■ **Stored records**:
+===+

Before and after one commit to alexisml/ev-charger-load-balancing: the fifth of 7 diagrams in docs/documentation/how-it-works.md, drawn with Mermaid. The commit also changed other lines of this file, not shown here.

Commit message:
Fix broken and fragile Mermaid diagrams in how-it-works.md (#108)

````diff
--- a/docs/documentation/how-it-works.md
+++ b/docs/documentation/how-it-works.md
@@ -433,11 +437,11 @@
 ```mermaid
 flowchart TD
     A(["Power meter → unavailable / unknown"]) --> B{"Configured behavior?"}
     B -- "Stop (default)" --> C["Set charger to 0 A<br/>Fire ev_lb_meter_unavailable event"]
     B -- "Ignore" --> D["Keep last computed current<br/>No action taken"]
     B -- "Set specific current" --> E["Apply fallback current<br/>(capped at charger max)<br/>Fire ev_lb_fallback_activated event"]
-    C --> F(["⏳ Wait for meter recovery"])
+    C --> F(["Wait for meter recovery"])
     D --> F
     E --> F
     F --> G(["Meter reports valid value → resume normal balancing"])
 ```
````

+===+

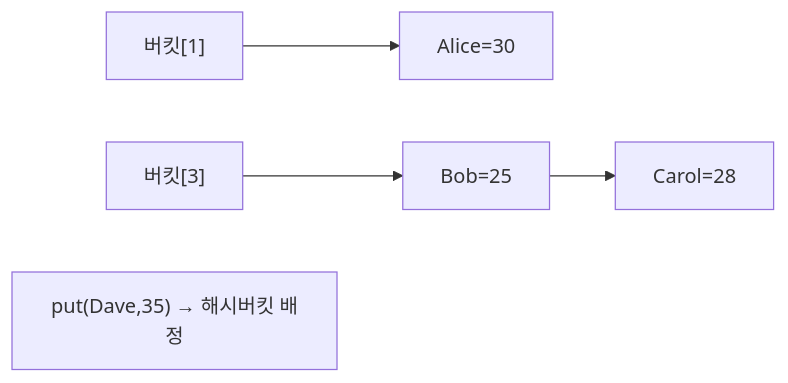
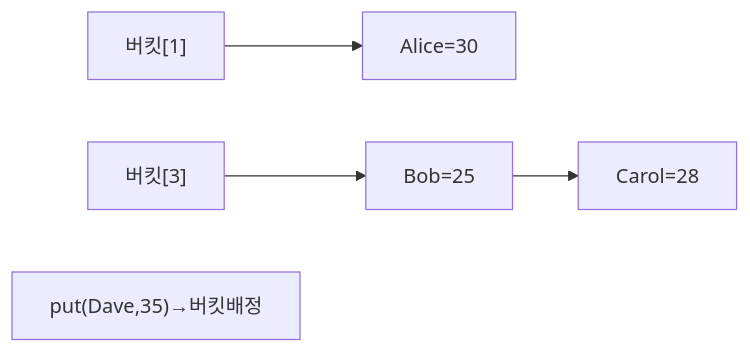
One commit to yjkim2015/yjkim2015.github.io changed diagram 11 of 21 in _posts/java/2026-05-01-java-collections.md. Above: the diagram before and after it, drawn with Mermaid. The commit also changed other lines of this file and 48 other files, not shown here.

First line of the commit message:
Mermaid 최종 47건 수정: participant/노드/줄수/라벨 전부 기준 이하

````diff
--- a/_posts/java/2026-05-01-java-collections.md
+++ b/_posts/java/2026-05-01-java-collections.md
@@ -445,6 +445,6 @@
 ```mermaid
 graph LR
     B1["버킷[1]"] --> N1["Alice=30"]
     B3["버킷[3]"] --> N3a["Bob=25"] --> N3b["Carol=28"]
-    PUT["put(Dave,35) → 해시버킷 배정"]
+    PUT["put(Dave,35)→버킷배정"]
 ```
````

+===+

In the entries above, identify every line with the word "works". Copy those lines.

■ **SOLVED EXERCISE**:
Before and after one commit to alexisml/ev-charger-load-balancing: the fifth of 7 diagrams in docs/documentation/how-it-works.md, drawn with Mermaid. The commit also changed other lines of this file, not shown here.
Fix broken and fragile Mermaid diagrams in how-it-works.md (#108)
--- a/docs/documentation/how-it-works.md
+++ b/docs/documentation/how-it-works.md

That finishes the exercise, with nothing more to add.